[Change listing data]
'''
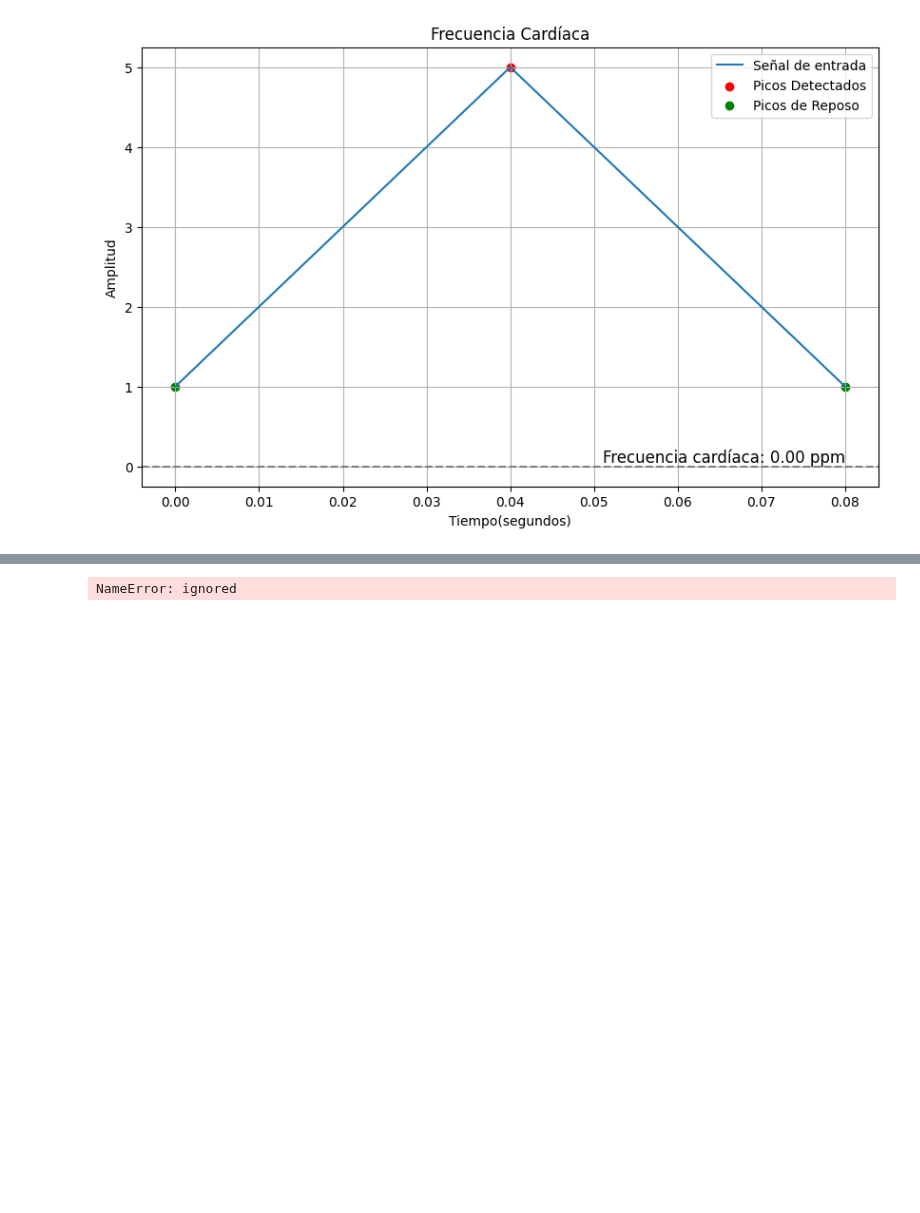
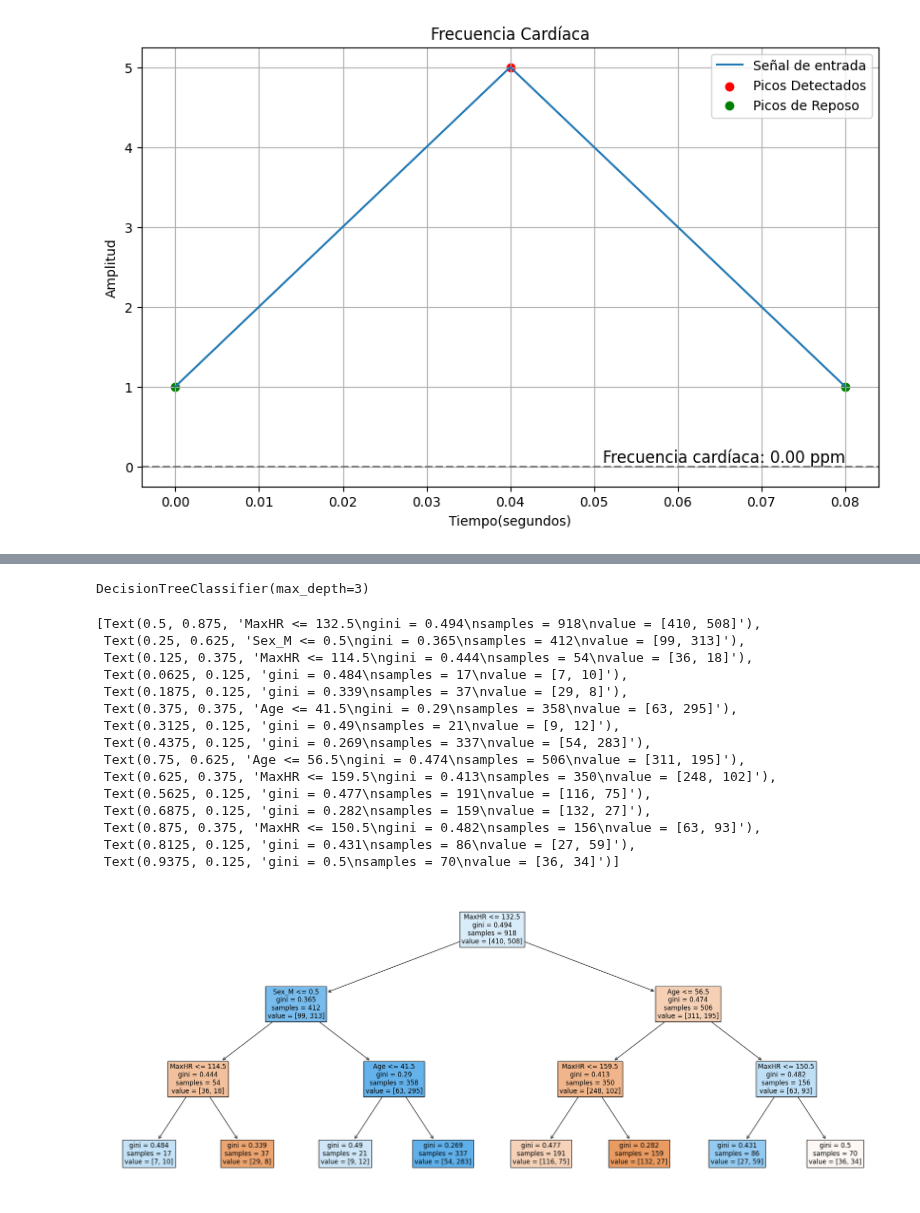
Before and after one commit to Mart1n610/CardioAlert, a Jupyter notebook: CardioAlert.ipynb, the cells around one changed output, grey strips where cells are left out. Saved outputs shown, nothing was run; the diff lists cells and outputs as text; code cells hidden in the pictures; blank space fills up the shorter version.

```diff
--- a/CardioAlert.ipynb
+++ b/CardioAlert.ipynb
@@ -83,6 +136,13 @@ df
+# %%
+df = pd.get_dummies(data=df, drop_first=True)
+# %%
+explicativas = df.drop(columns="HeartDisease")
+objetivo = df.HeartDisease
 # %%
 from sklearn.tree import DecisionTreeClassifier
-tree = DecisionTreeClassifier()
-tree.fit(X_train, Y_train)
-# %% [output]
-NameError: ignored
+# %%
+model = DecisionTreeClassifier(max_depth=3)
+# %%
+model.fit(X=explicativas, y=objetivo)
+# %% [output]
+DecisionTreeClassifier(max_depth=3)
@@ -88,0 +152,20 @@ NameError: ignored
+# %%
+plt.figure(figsize=(26, 10))
+plot_tree(decision_tree=model, feature_names=explicativas.columns, filled=True, fontsize = 12)
+# %% [output]
+[Text(0.5, 0.875, 'MaxHR <= 132.5\ngini = 0.494\nsamples = 918\nvalue = [410, 508]'),
+ Text(0.25, 0.625, 'Sex_M <= 0.5\ngini = 0.365\nsamples = 412\nvalue = [99, 313]'),
+ Text(0.125, 0.375, 'MaxHR <= 114.5\ngini = 0.444\nsamples = 54\nvalue = [36, 18]'),
+ Text(0.0625, 0.125, 'gini = 0.484\nsamples = 17\nvalue = [7, 10]'),
+ Text(0.1875, 0.125, 'gini = 0.339\nsamples = 37\nvalue = [29, 8]'),
+ Text(0.375, 0.375, 'Age <= 41.5\ngini = 0.29\nsamples = 358\nvalue = [63, 295]'),
+ Text(0.3125, 0.125, 'gini = 0.49\nsamples = 21\nvalue = [9, 12]'),
+ Text(0.4375, 0.125, 'gini = 0.269\nsamples = 337\nvalue = [54, 283]'),
+ Text(0.75, 0.625, 'Age <= 56.5\ngini = 0.474\nsamples = 506\nvalue = [311, 195]'),
+ Text(0.625, 0.375, 'MaxHR <= 159.5\ngini = 0.413\nsamples = 350\nvalue = [248, 102]'),
+ Text(0.5625, 0.125, 'gini = 0.477\nsamples = 191\nvalue = [116, 75]'),
+ Text(0.6875, 0.125, 'gini = 0.282\nsamples = 159\nvalue = [132, 27]'),
+ Text(0.875, 0.375, 'MaxHR <= 150.5\ngini = 0.482\nsamples = 156\nvalue = [63, 93]'),
+ Text(0.8125, 0.125, 'gini = 0.431\nsamples = 86\nvalue = [27, 59]'),
+ Text(0.9375, 0.125, 'gini = 0.5\nsamples = 70\nvalue = [36, 34]')]
+[figure, added]
```
Also changed, not shown: parts of 12 cells of this notebook.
'''
▶ Instructions to follow
Repeat the data above exactly; images are not part of the copy.

▶ Output for this exercise
Before and after one commit to Mart1n610/CardioAlert, a Jupyter notebook: CardioAlert.ipynb, the cells around one changed output, grey strips where cells are left out. Saved outputs shown, nothing was run; the diff lists cells and outputs as text; code cells hidden in the pictures; blank space fills up the shorter version.

```diff
--- a/CardioAlert.ipynb
+++ b/CardioAlert.ipynb
@@ -83,6 +136,13 @@ df
+# %%
+df = pd.get_dummies(data=df, drop_first=True)
+# %%
+explicativas = df.drop(columns="HeartDisease")
+objetivo = df.HeartDisease
 # %%
 from sklearn.tree import DecisionTreeClassifier
-tree = DecisionTreeClassifier()
-tree.fit(X_train, Y_train)
-# %% [output]
-NameError: ignored
+# %%
+model = DecisionTreeClassifier(max_depth=3)
+# %%
+model.fit(X=explicativas, y=objetivo)
+# %% [output]
+DecisionTreeClassifier(max_depth=3)
@@ -88,0 +152,20 @@ NameError: ignored
+# %%
+plt.figure(figsize=(26, 10))
+plot_tree(decision_tree=model, feature_names=explicativas.columns, filled=True, fontsize = 12)
+# %% [output]
+[Text(0.5, 0.875, 'MaxHR <= 132.5\ngini = 0.494\nsamples = 918\nvalue = [410, 508]'),
+ Text(0.25, 0.625, 'Sex_M <= 0.5\ngini = 0.365\nsamples = 412\nvalue = [99, 313]'),
+ Text(0.125, 0.375, 'MaxHR <= 114.5\ngini = 0.444\nsamples = 54\nvalue = [36, 18]'),
+ Text(0.0625, 0.125, 'gini = 0.484\nsamples = 17\nvalue = [7, 10]'),
+ Text(0.1875, 0.125, 'gini = 0.339\nsamples = 37\nvalue = [29, 8]'),
+ Text(0.375, 0.375, 'Age <= 41.5\ngini = 0.29\nsamples = 358\nvalue = [63, 295]'),
+ Text(0.3125, 0.125, 'gini = 0.49\nsamples = 21\nvalue = [9, 12]'),
+ Text(0.4375, 0.125, 'gini = 0.269\nsamples = 337\nvalue = [54, 283]'),
+ Text(0.75, 0.625, 'Age <= 56.5\ngini = 0.474\nsamples = 506\nvalue = [311, 195]'),
+ Text(0.625, 0.375, 'MaxHR <= 159.5\ngini = 0.413\nsamples = 350\nvalue = [248, 102]'),
+ Text(0.5625, 0.125, 'gini = 0.477\nsamples = 191\nvalue = [116, 75]'),
+ Text(0.6875, 0.125, 'gini = 0.282\nsamples = 159\nvalue = [132, 27]'),
+ Text(0.875, 0.375, 'MaxHR <= 150.5\ngini = 0.482\nsamples = 156\nvalue = [63, 93]'),
+ Text(0.8125, 0.125, 'gini = 0.431\nsamples = 86\nvalue = [27, 59]'),
+ Text(0.9375, 0.125, 'gini = 0.5\nsamples = 70\nvalue = [36, 34]')]
+[figure, added]
```
Also changed, not shown: parts of 12 cells of this notebook.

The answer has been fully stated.